**How to complete this task:**
Which lines of the records below contain the word "README"? Copy each of them out.
=== Data ===
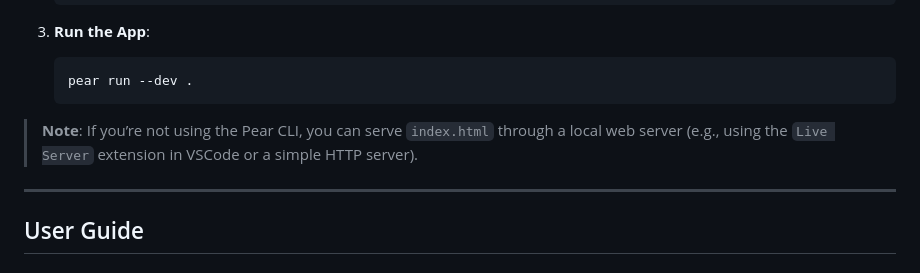
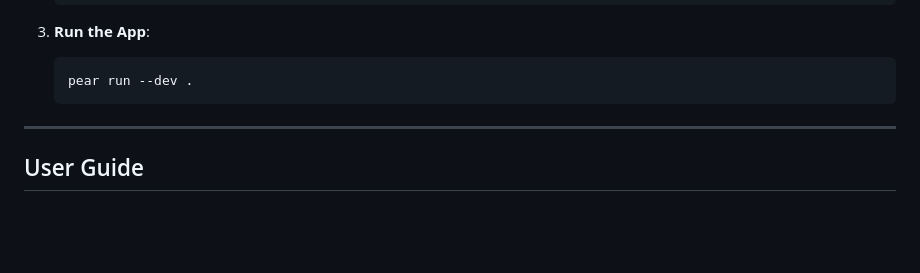
Before and after one commit to snxraven/pearcast, a Markdown page: README.md, the part around the change. Rendered like a GitHub page; blank space fills up the shorter version.

````diff
--- a/README.md
+++ b/README.md
@@ -71,9 +71,6 @@ pear run pear://q3rutpfbtdsr7ikdpntpojcxy5u356qfczzgqomxqk3jdxn6ao8y
    ```bash
    pear run --dev .
    ```
-
-> **Note**: If you’re not using the Pear CLI, you can serve `index.html` through a local web server (e.g., using the `Live Server` extension in VSCode or a simple HTTP server).
-
 ---
 
 ## User Guide
````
===
**Worked solution:**
Before and after one commit to snxraven/pearcast, a Markdown page: README.md, the part around the change. Rendered like a GitHub page; blank space fills up the shorter version.
--- a/README.md
+++ b/README.md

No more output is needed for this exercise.